- Prompt -
In this exercise, write out the data word for word and leave every image out.
#### Data in this exercise
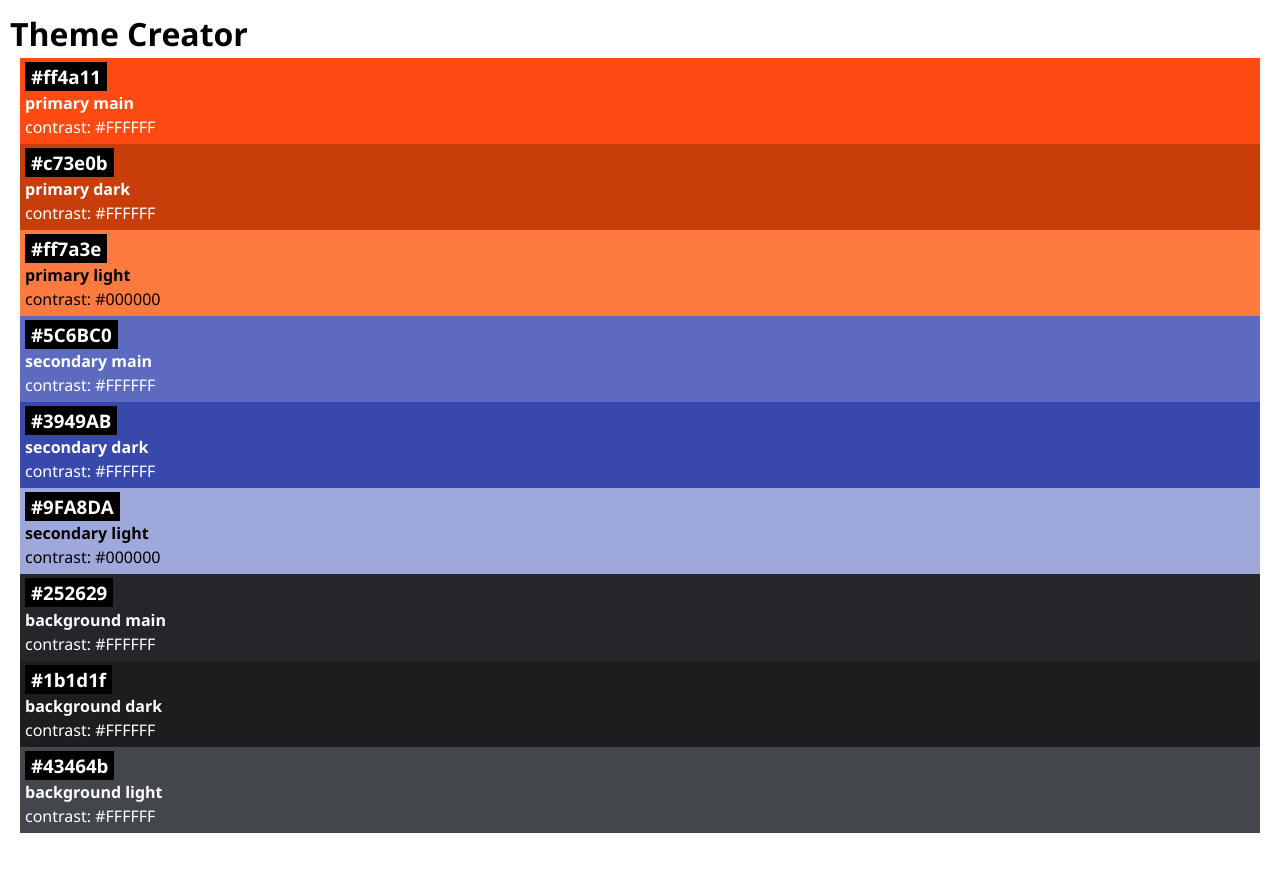
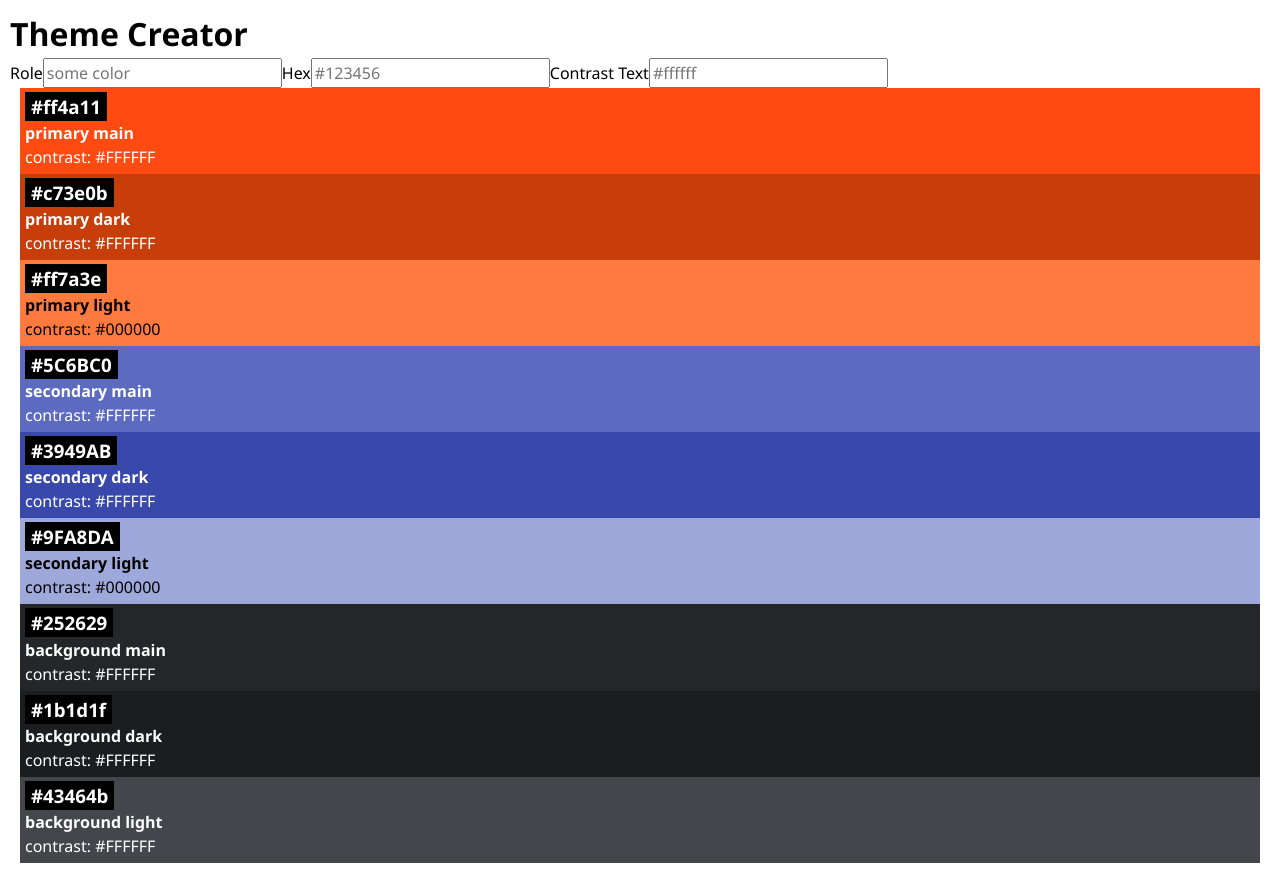
Before and after one commit to juli-albrecht/recap-project-4, a React (Vite) app: page / in a window 1280 px wide. Before the commit the page ends 843 px from the top, so only its background shows below. Built offline with nearby package versions, Linux system fonts and the light colour scheme.

Commit message:
add component ColorForm which returns basic form with input-fields

```diff
--- a/src/App.jsx
+++ b/src/App.jsx
@@ -7,6 +7,8 @@ function App() {
     <>
       <h1>Theme Creator</h1>
 
+      <ColorForm />
+
       {initialColors.map((color) => {
         return <Color key={color.id} color={color} />;
       })}
@@ -14,4 +16,18 @@ function App() {
   );
 }
 
+function ColorForm() {
+  // const [input, setInput] = useState("");
+  return (
+    <form>
+      <label>Role</label>
+      <input type="text" placeholder="some color" />
+      <label>Hex</label>
+      <input type="text" placeholder="#123456" />
+      <label>Contrast Text</label>
+      <input type="text" placeholder="#ffffff" />
+    </form>
+  );
+}
+
 export default App;
```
########
- Written solution -
Before and after one commit to juli-albrecht/recap-project-4, a React (Vite) app: page / in a window 1280 px wide. Before the commit the page ends 843 px from the top, so only its background shows below. Built offline with nearby package versions, Linux system fonts and the light colour scheme.

Commit message:
add component ColorForm which returns basic form with input-fields

```diff
--- a/src/App.jsx
+++ b/src/App.jsx
@@ -7,6 +7,8 @@ function App() {
     <>
       <h1>Theme Creator</h1>
 
+      <ColorForm />
+
       {initialColors.map((color) => {
         return <Color key={color.id} color={color} />;
       })}
@@ -14,4 +16,18 @@ function App() {
   );
 }
 
+function ColorForm() {
+  // const [input, setInput] = useState("");
+  return (
+    <form>
+      <label>Role</label>
+      <input type="text" placeholder="some color" />
+      <label>Hex</label>
+      <input type="text" placeholder="#123456" />
+      <label>Contrast Text</label>
+      <input type="text" placeholder="#ffffff" />
+    </form>
+  );
+}
+
 export default App;
```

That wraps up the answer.